Sean Spicer held a brief press event this evening at the White House. While it was more of a scolding than a briefing, it did illuminate three specific areas of concern:

  1. Facts are still not important: Press secretaries in the past have tried very hard to share facts and hard data to answer questions from the Press. This will likely not be the case going forward. Spicer’s lecture to reporters gathered in the White House briefing room contained at least two factual errors: He asserted that attendance at Trump’s inauguration was greater than at Obama’s 2013 inauguration and that DC transit ridership was up over the 2013 inauguration.
  2. Ego is the driver: The stated purpose of the briefing was to update the Press on the president’s activities over the past 24 hours. The reality is that the purpose of the briefing was to counter media reports that turnout for Donald Trump’s inauguration was lower than Obama’s and that it did not meet the expectations that Trump himself set earlier in the week.
  3. Bash the Press to distract: An element of the briefing was a scolding for an inaccurate tweet by a Time reporter alleging that the bust of Martin Luther King Jr. had been removed from the Oval Office. The reporter in question had already apologized for the error, but the mistake was the cornerstone for a lesson in responsible journalism, the importance of facts, and accountability.

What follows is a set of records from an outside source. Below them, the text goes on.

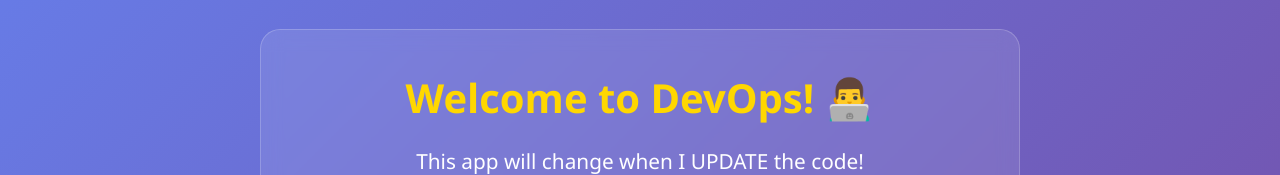
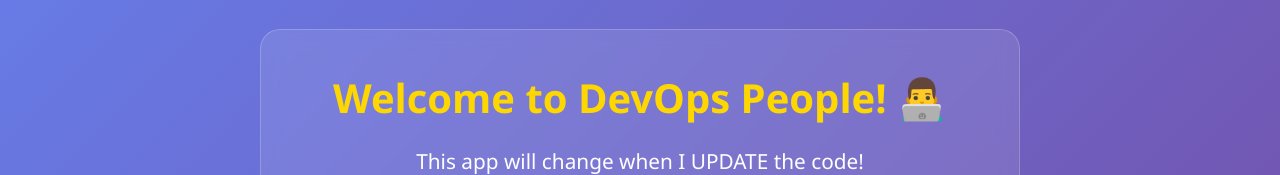
Before and after one commit to NixndME/devops-demo, a website: page public/index.html in a window 1280 px wide. Shown: the part 133-308 px from the top of the page. Drawn offline with Linux system fonts and the light colour scheme; no server answers.

Commit message:
updated workflow

```diff
--- a/public/index.html
+++ b/public/index.html
@@ -15,7 +15,7 @@
 
         <main>
             <div class="demo-card">
-                <h2 id="demo-title">Welcome to DevOps! 👨‍💻</h2>
+                <h2 id="demo-title">Welcome to DevOps People! 👨‍💻</h2>
                 <p id="demo-message">This app will change when I UPDATE the code!</p>
 
                 <div class="stats">
```
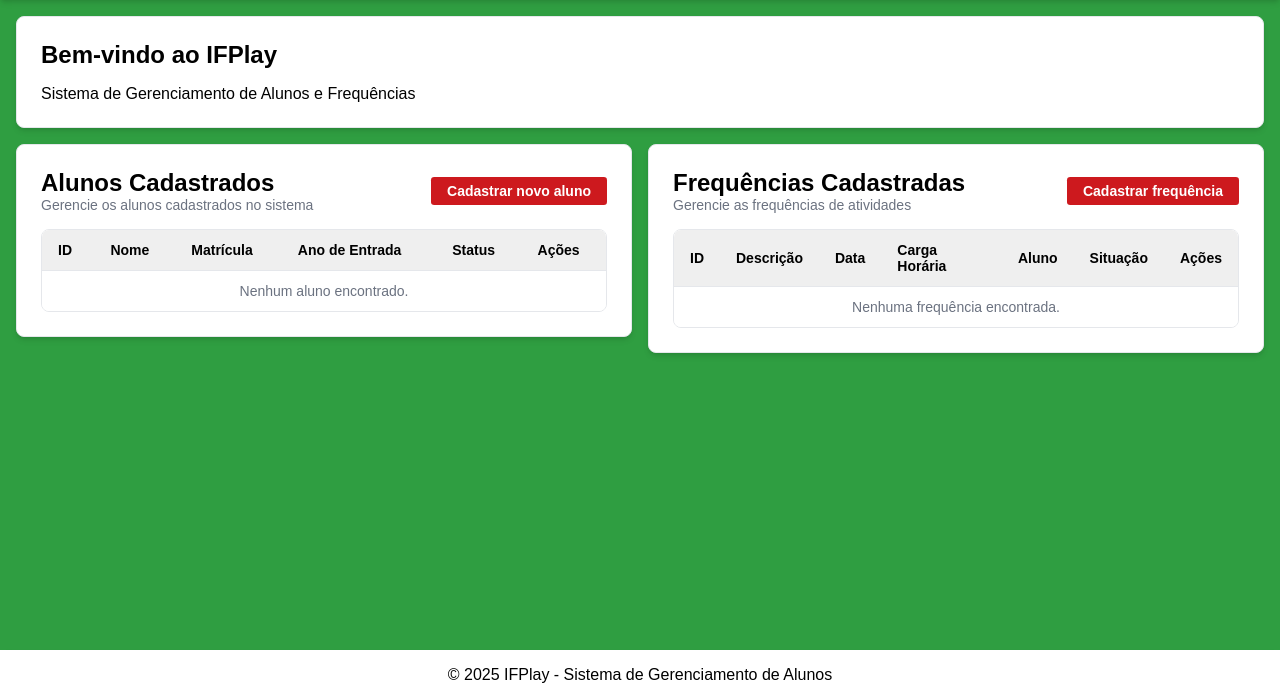
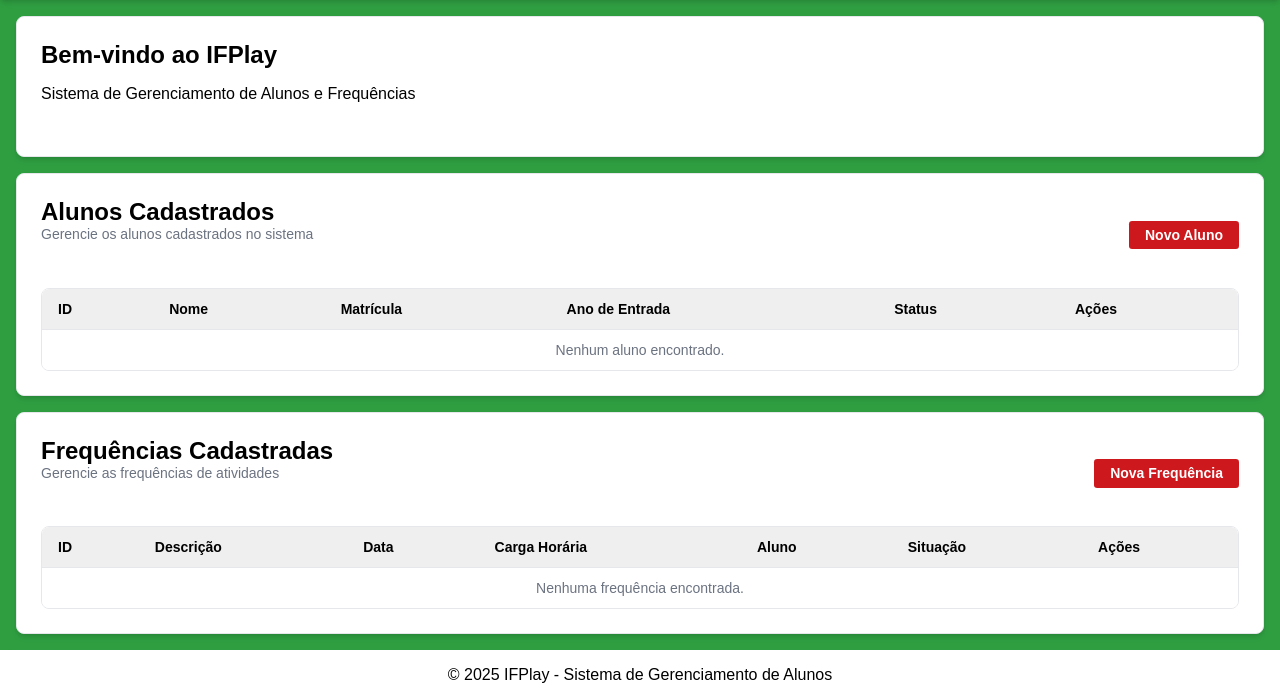
Before and after one commit to Efrnds/ifplay, a PHP site: page / in a window 1280 px wide. Shown: the part 100-800 px from the top of the page. Run offline with PHP 8.4, Linux system fonts and the light colour scheme; data that the repository does not hold is empty.

Commit message:
terminei a task de responsividade

```diff
--- a/assets/css/style.css
+++ b/assets/css/style.css
@@ -89,8 +89,8 @@ body {
   padding: 1rem;
   display: grid;
   grid-template-columns: 1fr 1fr;
-  align-content: start;
   gap: 1rem;
+  height: 100%;
 }
 
 .footer {
@@ -110,15 +110,15 @@ body {
   padding: 1.5rem;
   border-radius: 0.5rem;
   border: 1px solid var(--color-border);
-  height: fit-content;
+  height: 100%;
   box-shadow: var(--shadow-md);
 }
 
 
 /* Table Wrapper for Scroll */
 .table-wrapper {
-  max-height: 15rem;
-  overflow-y: auto;
+  max-height: 30rem;
+  overflow-y: scroll;
   border-radius: 0.5rem;
   border: 1px solid var(--color-border);
 }
@@ -126,6 +126,7 @@ body {
 /* Table Styles - Shadcn UI inspired */
 table {
   width: 100%;
+  height: 100%;
   border-collapse: collapse;
   background-color: var(--color-background);
 }
@@ -151,6 +152,7 @@ table td {
   font-size: 0.875rem;
   color: var(--color-text);
   border-bottom: 1px solid var(--color-border);
+  word-wrap: break-word;
 }
 
 table tbody tr {
@@ -239,6 +241,10 @@ table td a {
 
 .col-span-1 {
   grid-column: span 1;
+}
+
+.h-full {
+  height: 100%;
 }
 
 /* Modal/Dialog Styles */
@@ -391,3 +397,55 @@ table td a {
     opacity: 1;
   }
 }
+
+
+/*
+  RESPONSIVIDADE
+*/
+
+@media (max-width: 1300px) {
+  .main {
+    grid-template-columns: 1fr;
+    height: fit-content;
+  }
+
+  .col-span-2,
+  .col-span-1 {
+    grid-column: span 1;
+  }
+}
+
+@media (max-width: 768px) {
+  body {
+    height: fit-content;
+  }
+
+  .card {
+    padding: .5rem;
+  }
+
+  .card h2 {
+    font-size: 16pt;
+  }
+
+  .card p {
+    font-size: 12pt;
+    word-wrap: break-word;
+  }
+  table th, table td {
+    padding: 0.25rem .5rem;
+  }
+
+  /* Esconder colunas ID e Ano de Entrada nas tabelas */
+  table th:nth-child(1),
+  table td:nth-child(1),
+  table th:nth-child(4),
+  table td:nth-child(4) {
+    display: none;
+  }
+
+  table td:nth-child(1),
+  table td:nth-child(2){
+      word-break: break-all;
+  }
+}
--- a/components/listarAluno.php
+++ b/components/listarAluno.php
@@ -4,10 +4,8 @@ if (!isset($conn)) {
     require_once "../utils/conexao.php";
 }
 
-$sql = "SELECT alunoID, nome, matricula, anoEntrada, status FROM aluno ORDER BY nome";
-if (isset($limit)) {
-    $sql .= " LIMIT " . (int) $limit;
-}
+$sql = "SELECT alunoID, nome, matricula, anoEntrada, status FROM aluno ORDER BY status desc ";
+
 $result = $conn->query($sql);
 
 // Se não for include, inicia o buffer
@@ -18,11 +16,11 @@ if (!isset($is_included)) {
 
 <div class="card col-span-1">
     <div class="flex flex-1 justify-between">
-        <div class="flex-1">
+        <div class="flex-1 ">
             <h2>Alunos Cadastrados</h2>
             <p style="color: var(--color-muted); font-size: 0.875rem;">Gerencie os alunos cadastrados no sistema</p>
         </div>
-        <button class="btn" onclick="openModal('modalCadastro')">Cadastrar novo aluno</button>
+        <button class="btn" onclick="openModal('modalCadastro')">Novo Aluno</button>
     </div>
 
     <div class="table-wrapper">
--- a/components/listarFrequencia.php
+++ b/components/listarFrequencia.php
@@ -26,7 +26,7 @@ if (!isset($is_included)) {
       <h2>Frequências Cadastradas</h2>
       <p style="color: var(--color-muted); font-size: 0.875rem;">Gerencie as frequências de atividades</p>
     </div>
-    <button class="btn" onclick="openModal('modalCadastroFrequencia')">Cadastrar frequência</button>
+    <button class="btn" onclick="openModal('modalCadastroFrequencia')">Nova Frequência</button>
   </div>
 
   <div class="table-wrapper">
--- a/index.php
+++ b/index.php
@@ -13,7 +13,6 @@ ob_start();
 <?php
 // Configura variáveis para o include
 $is_included = true;
-$limit = 5;
 $nivel = './';
 
 // Inclui a lista de alunos
```
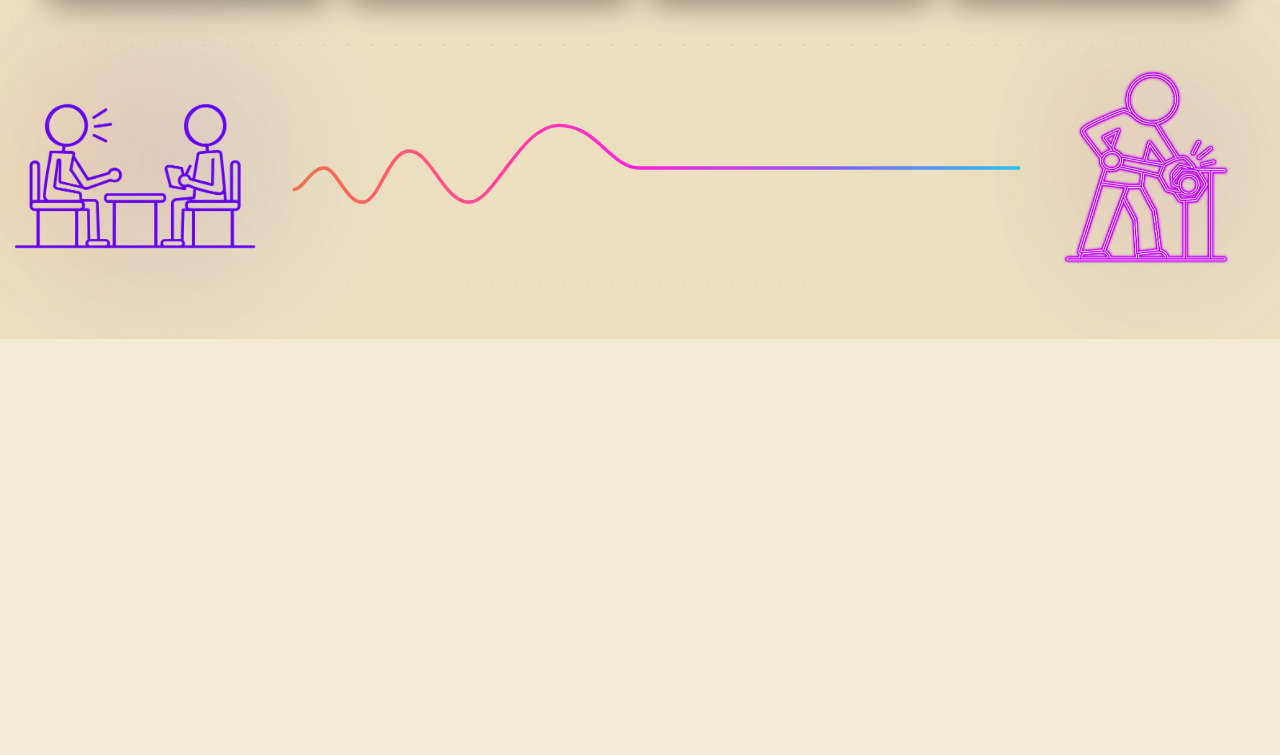
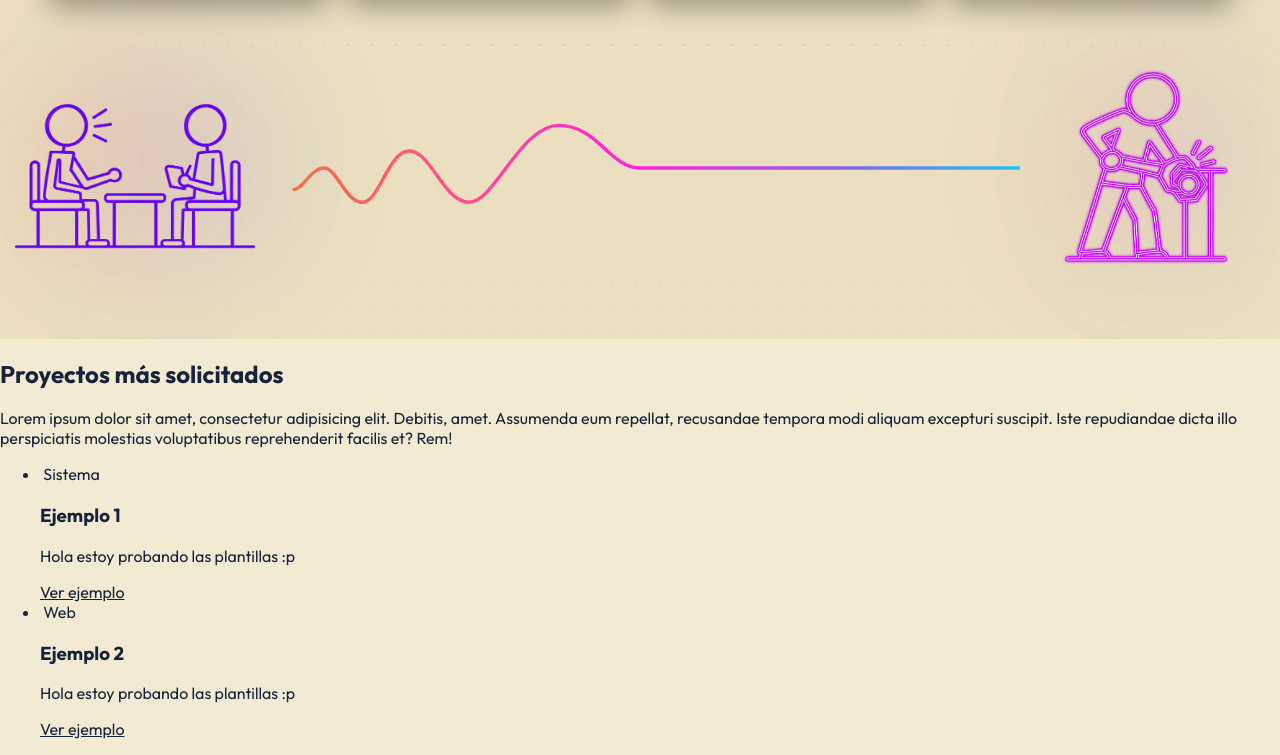
Before and after one commit to JuampiSuarez314/Pagina-del-Consultorio, a plain HTML site: page index.html in a window 1280 px wide. Shown: the part 1117-1872 px from the top of the page. Before the commit the page ends 1456 px from the top, so only its background shows below. Drawn offline with nearby package versions, Linux system fonts and the light colour scheme.

Commit message:
sección de trabajos completada - sin estilos

```diff
--- a/index.html
+++ b/index.html
@@ -10,7 +10,6 @@
   <link rel="preconnect" href="https://fonts.gstatic.com" crossorigin>
   <link href="https://fonts.googleapis.com/css2?family=Caveat+Brush&family=Outfit:wght@400;500;600;700;800&display=swap" rel="stylesheet">
   <link rel="stylesheet" href="styles.css">
-  <script src="script.js" defer></script>
 </head>
 <body>
   <!-- Header -->
@@ -101,6 +100,31 @@
     </section>
     <!-- Sección 2: Trabajos-->
     <section class="trabajos">
+      <div class="trabajos__encabezado">
+        <!--
+        _____NOTA_____
+        Pongo proyectos más solicitados por ahora pero dijimos de revisar esta sección
+        Lo hago por ahora así después vemos
+        -->
+        <h2 class="trabajos__titulo">Proyectos más solicitados</h2>
+        <!--
+        CAMBIAR cuando definamos bien que pasa con esta sección
+        -->
+        <p class="trabajos__subtitulo">Lorem ipsum dolor sit amet, consectetur adipisicing elit. Debitis, amet. Assumenda eum repellat, recusandae tempora modi aliquam excepturi suscipit. Iste repudiandae dicta illo perspiciatis molestias voluptatibus reprehenderit facilis et? Rem!</p>
+      </div>
+      <div class="trabajos__contenido">
+        <ul class="trabajos__proyectos" id="lista-proyectos">
+        </ul>
+        <template id="plantilla-trabajo">
+          <li class="trabajos__proyecto">
+            <img src="" data-imagen="" class="trabajos__proyecto-portada" alt="">
+            <span data-etiqueta="" class="trabajos__proyecto-etiqueta"></span>
+            <h3 data-titulo="" class="trabajos__proyecto-titulo"></h3>
+            <p data-desc="" class="trabajos__proyecto-descripcion"></p>
+            <a data-ejemplo="" href="" class="trabajos__proyecto-enlace">Ver ejemplo</a>
+          </li>
+        </template>
+      </div>
     </section>
     <!-- Sección 3: Nosotros-->
     <section class="nosotros">
@@ -108,5 +132,6 @@
   </main>
   <footer>
   </footer>
+  <script src="script.js" defer></script>
 </body>
 </html>
--- a/script.js
+++ b/script.js
@@ -8,3 +8,40 @@ if (siteHeader) {
   updateHeader();
   window.addEventListener("scroll", updateHeader, { passive: true });
 }
+
+const ul = document.querySelector("#lista-proyectos");
+const template = document.querySelector("#plantilla-trabajo");
+
+function agregarProyecto(proyecto){
+  const clon = template.content.cloneNode(true);
+
+  // const img=clon.querySelector("[data-imagen]");
+  const etiqueta=clon.querySelector("[data-etiqueta]");
+  const titulo=clon.querySelector("[data-titulo]");
+  const desc=clon.querySelector("[data-desc]");
+  // const ejemplo=clon.querySelector("[data-ejemplo]");
+
+  etiqueta.textContent=proyecto.etiqueta;
+  titulo.textContent=proyecto.titulo;
+  desc.textContent=proyecto.descripcion
+
+  ul.appendChild(clon)
+}
+
+const ejemplo1={
+  imagen:"",
+  etiqueta:"Sistema",
+  titulo:"Ejemplo 1",
+  descripcion:"Hola estoy probando las plantillas :p",
+  url:""
+};
+const ejemplo2={
+  imagen:"",
+  etiqueta:"Web",
+  titulo:"Ejemplo 2",
+  descripcion:"Hola estoy probando las plantillas :p",
+  url:""
+};
+
+agregarProyecto(ejemplo1);
+agregarProyecto(ejemplo2);
```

What Spicer succeeded in doing is making crowd size a topic of discussion for the next 48 hours. It’s difficult to discern if this was an intentional red herring so that reporters chase a story about crowd size rather than Trump’s action to increase mortgage insurance rates yesterday. It may also be that crowd size is, in fact, more important to President Trump than governance.

The media needs to pay close attention to the issues that really matter and not allow themselves to be distracted.